The event began at River Barge Park on the banks of the Hackensack River, where we gathered for a discussion with professional reporters about the realities of reporting on climate and the environment in New Jersey.
The students heard from New York Times environment reporter John Schwartz, ProPublica engagement reporter Maya Miller, and NJ Advance Media’s environment and outdoors reporter Michael Sol Warren about what it’s like to do this kind of work on a daily basis.
We discussed everything from the language we use when describing people and their beliefs about climate to the kinds of issues students should expect to face when attempting to report on climate-related issues on campus and in their respective communities.
After the roundtable was over, we joined boat captains from the New Jersey Sports and Exhibition Authority (formerly the Meadowlands Commission) and a representative from the NY/NJ Baykeeper for an hour-long pontoon boat ride up and down the Hackensack River to learn more about New Jersey’s Meadowlands and the creatures that inhabit them.
Everyone in our collaborative agreed to make climate and environmental coverage a central part of their work over the course of the fall semester.

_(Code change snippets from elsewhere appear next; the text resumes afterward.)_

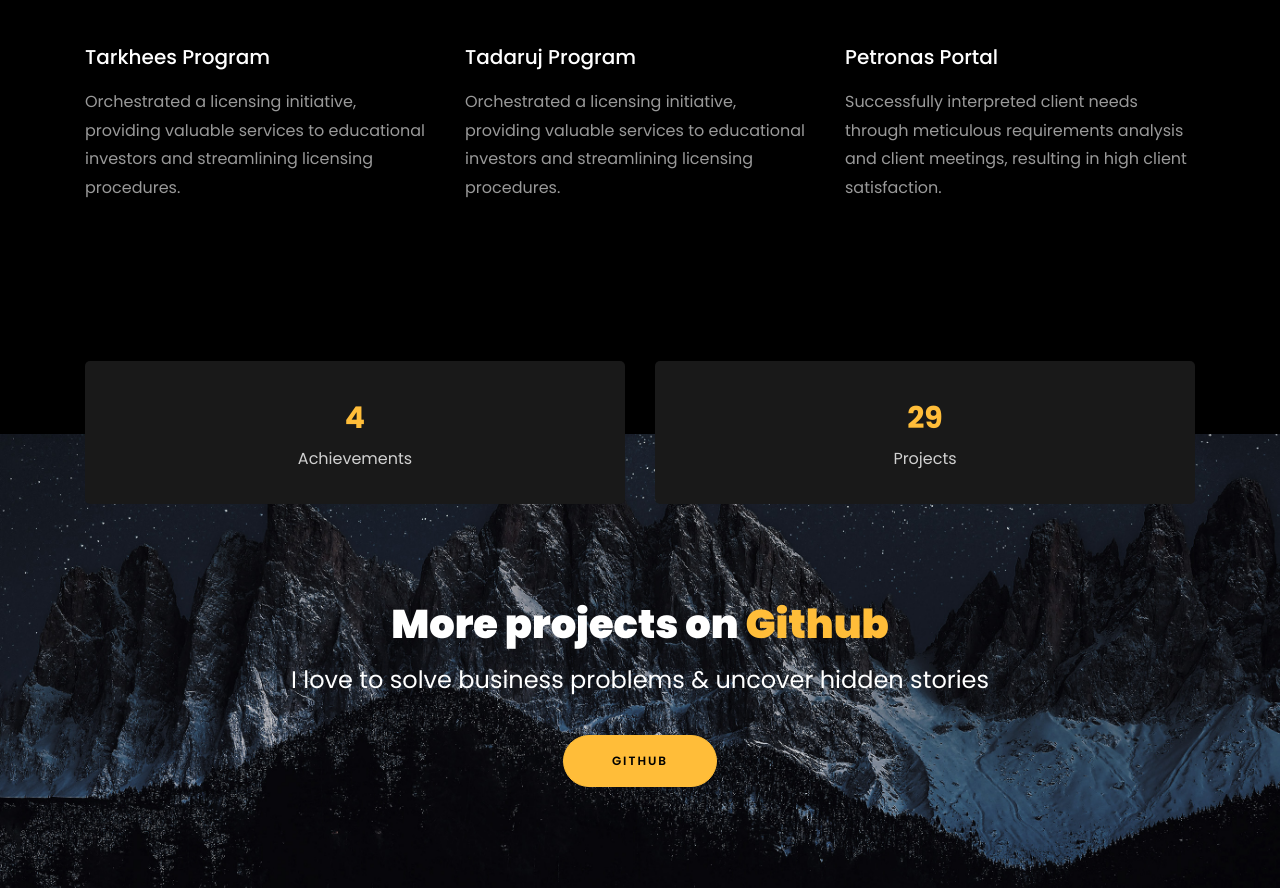
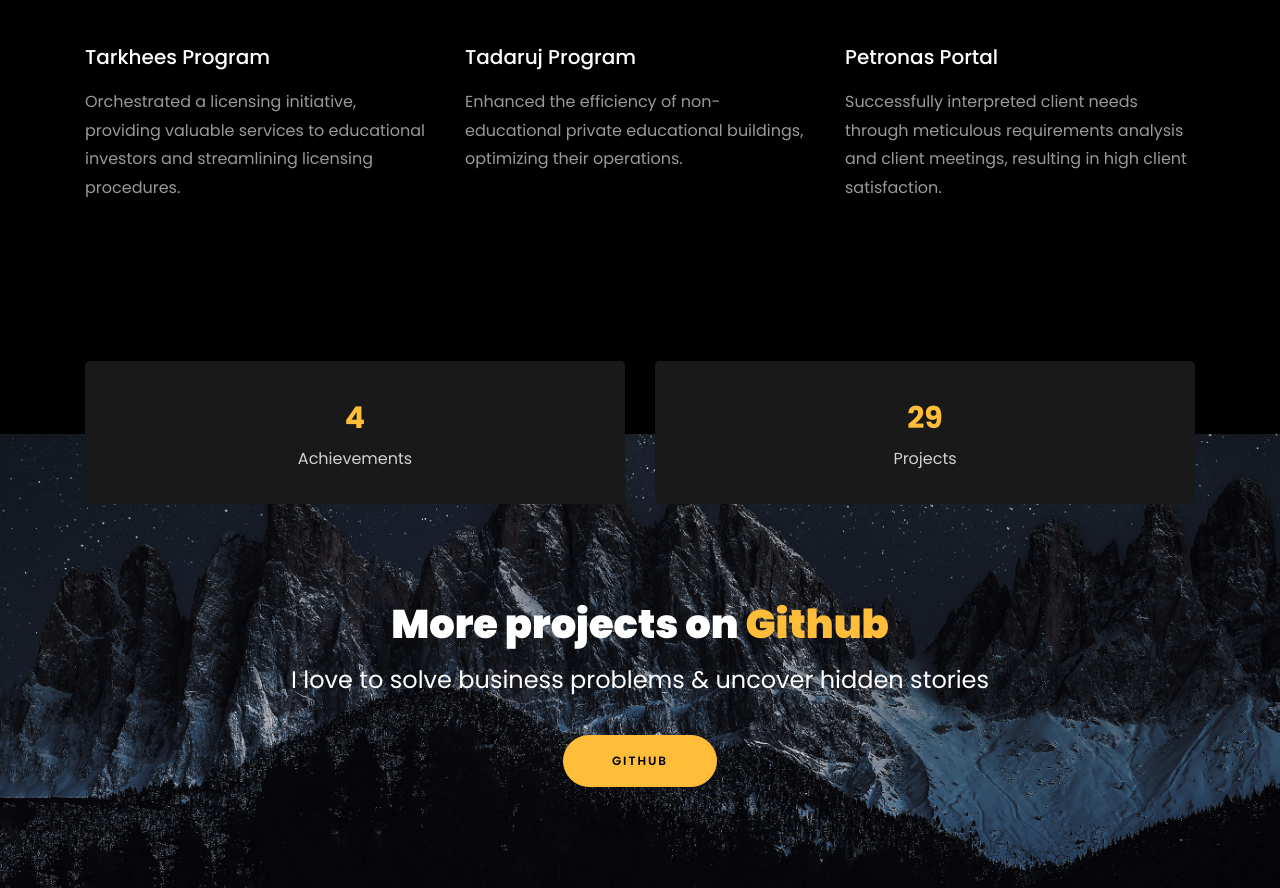
Before and after one commit to ZiaSameer/qamarzia.github.io, a plain HTML site: page index.html in a window 1280 px wide. Shown: the part 4679-5567 px from the top of the page. Drawn offline with Linux system fonts and the light colour scheme; files whose address does not match are found by name.

Commit message:
update tadaruj

```diff
--- a/index.html
+++ b/index.html
@@ -481,7 +481,7 @@
 				<div class="text mt-3 float-right d-block">
 
 				  <h3 class="heading"><a href="https://tbc.sa/Tarkhees/AR/Home.aspx">Tadaruj Program</a></h3>
-				  <p>Orchestrated a licensing initiative, providing valuable services to educational investors and streamlining licensing procedures.</p>
+				  <p>Enhanced the efficiency of non-educational private educational buildings, optimizing their operations.</p>
 				</div>
 			  </div>
 			</div>
```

What stories our partners run, how many stories they run, and what those stories say is completely up to each partner — each outlet retains its editorial independence.
This known as a “temporary and separate” collaboration, according to Sarah Stonbely’s seminal report on the six different models of collaborative reporting projects, “Comparing Models of Collaborative Journalism.” These kinds of projects, according to Stonbely’s research, “are one-time or finite projects where participants create content separately.”

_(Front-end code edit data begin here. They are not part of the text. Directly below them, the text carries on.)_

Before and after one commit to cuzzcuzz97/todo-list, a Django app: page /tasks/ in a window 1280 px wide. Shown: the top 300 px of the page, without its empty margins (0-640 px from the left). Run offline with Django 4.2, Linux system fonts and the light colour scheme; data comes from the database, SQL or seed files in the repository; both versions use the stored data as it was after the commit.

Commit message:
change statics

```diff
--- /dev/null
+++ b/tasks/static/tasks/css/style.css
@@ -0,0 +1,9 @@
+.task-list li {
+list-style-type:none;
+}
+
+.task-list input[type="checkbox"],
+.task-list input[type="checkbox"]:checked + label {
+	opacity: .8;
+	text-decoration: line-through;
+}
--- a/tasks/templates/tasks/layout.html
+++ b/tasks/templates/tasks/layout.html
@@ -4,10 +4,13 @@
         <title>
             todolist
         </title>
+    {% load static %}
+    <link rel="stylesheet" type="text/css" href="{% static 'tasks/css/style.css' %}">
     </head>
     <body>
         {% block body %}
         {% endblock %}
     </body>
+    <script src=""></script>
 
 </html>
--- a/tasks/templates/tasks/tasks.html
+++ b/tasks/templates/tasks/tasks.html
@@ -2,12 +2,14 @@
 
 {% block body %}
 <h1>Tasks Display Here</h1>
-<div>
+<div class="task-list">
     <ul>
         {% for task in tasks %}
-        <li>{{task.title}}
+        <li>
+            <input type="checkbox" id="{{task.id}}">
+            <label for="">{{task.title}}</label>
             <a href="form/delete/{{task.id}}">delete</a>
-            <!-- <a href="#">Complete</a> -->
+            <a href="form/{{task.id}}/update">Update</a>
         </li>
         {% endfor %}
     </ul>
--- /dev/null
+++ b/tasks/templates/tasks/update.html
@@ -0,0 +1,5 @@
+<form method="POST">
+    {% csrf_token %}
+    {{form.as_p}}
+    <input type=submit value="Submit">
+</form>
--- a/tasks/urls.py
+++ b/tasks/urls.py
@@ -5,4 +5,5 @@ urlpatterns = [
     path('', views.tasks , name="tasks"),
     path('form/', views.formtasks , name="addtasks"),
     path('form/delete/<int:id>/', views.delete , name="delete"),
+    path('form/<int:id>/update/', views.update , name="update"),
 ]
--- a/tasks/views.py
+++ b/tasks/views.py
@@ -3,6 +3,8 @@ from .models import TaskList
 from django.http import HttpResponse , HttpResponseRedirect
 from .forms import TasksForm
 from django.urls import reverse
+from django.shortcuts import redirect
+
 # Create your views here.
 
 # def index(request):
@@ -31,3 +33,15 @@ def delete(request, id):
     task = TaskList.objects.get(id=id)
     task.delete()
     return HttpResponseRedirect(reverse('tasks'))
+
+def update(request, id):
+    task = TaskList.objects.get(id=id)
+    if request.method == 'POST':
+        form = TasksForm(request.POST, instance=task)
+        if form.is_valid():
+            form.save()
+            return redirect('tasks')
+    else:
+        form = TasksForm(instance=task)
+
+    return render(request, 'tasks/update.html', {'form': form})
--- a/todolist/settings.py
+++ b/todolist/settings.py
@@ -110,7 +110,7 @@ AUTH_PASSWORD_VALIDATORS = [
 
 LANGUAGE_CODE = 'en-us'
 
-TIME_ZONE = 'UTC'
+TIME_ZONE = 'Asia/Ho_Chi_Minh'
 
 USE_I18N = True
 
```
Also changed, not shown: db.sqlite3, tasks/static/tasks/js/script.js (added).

The work produced as a result “may be aggregated for presentation in one place or presented in several different places,” including on partners’ respective web platforms or across other media.

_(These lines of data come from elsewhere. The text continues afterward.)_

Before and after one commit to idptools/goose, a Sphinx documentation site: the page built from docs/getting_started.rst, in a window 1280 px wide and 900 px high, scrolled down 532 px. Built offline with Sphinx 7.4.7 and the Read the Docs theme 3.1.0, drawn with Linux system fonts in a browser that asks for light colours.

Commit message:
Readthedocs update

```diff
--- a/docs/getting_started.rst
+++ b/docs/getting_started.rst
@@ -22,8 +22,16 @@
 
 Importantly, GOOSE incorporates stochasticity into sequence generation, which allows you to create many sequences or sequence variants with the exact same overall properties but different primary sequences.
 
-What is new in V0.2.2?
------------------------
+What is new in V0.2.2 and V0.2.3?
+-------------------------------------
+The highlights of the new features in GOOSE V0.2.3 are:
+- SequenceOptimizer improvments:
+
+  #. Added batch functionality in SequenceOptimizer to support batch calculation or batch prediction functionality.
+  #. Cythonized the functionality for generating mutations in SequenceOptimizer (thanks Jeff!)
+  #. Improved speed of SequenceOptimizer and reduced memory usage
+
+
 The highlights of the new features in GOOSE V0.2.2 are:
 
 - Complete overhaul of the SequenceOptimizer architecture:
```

The more coverage the better, but no one will be required to run a climate story every day. All we ask is a good faith effort to increase the visibility of your climate coverage.
Partners will make their work available, for free, to the other partners participating in this collaboration. No one will be required to run this content, but everyone will have the option.
We will feature the work produced as a result of this project in a regular email newsletter and across the various NJ College News Commons websites and social media channels.
The Center for Cooperative Media will handle much of the organizational tasks associated with sharing content and co-branding it as part of this NJ College News Commons network. We will serve as a clearinghouse for content-sharing and individual partnership opportunities, and we’ll play the role of matchmaker when it comes to connecting partners with other journalists and publications that have content to share.
We will help create a project logo, a tagline to attach to all stories to indicate they are part of the project, and other marketing materials associated with the project.
Finally, we’ll pay a student to compile a regular project newsletter to help showcase the work of our campus media partners and highlight the contributions of student reporters and editors across the state.
Here’s a brief list of stories and reports about some of the other climate-related collaborative reporting projects that are currently underway:
- Covering Climate Now signs on over 170 news outlets (Columbia Journalism Review)
- As the world heats up, the climate for news is changing, too (New York Times)
- “It’s just become daily news”: Six Florida newsrooms are teaming up to cover climate change (Nieman Lab)
- Florida newsrooms band together to cover the effects of climate change (Tampa Bay Times)
- How 14 local news organizations teamed up to cover climate change (Poynter)
- Reporters in 14 newsrooms across the Midwest teamed up with InsideClimate News to explore local solutions to climate change (InsideClimate News)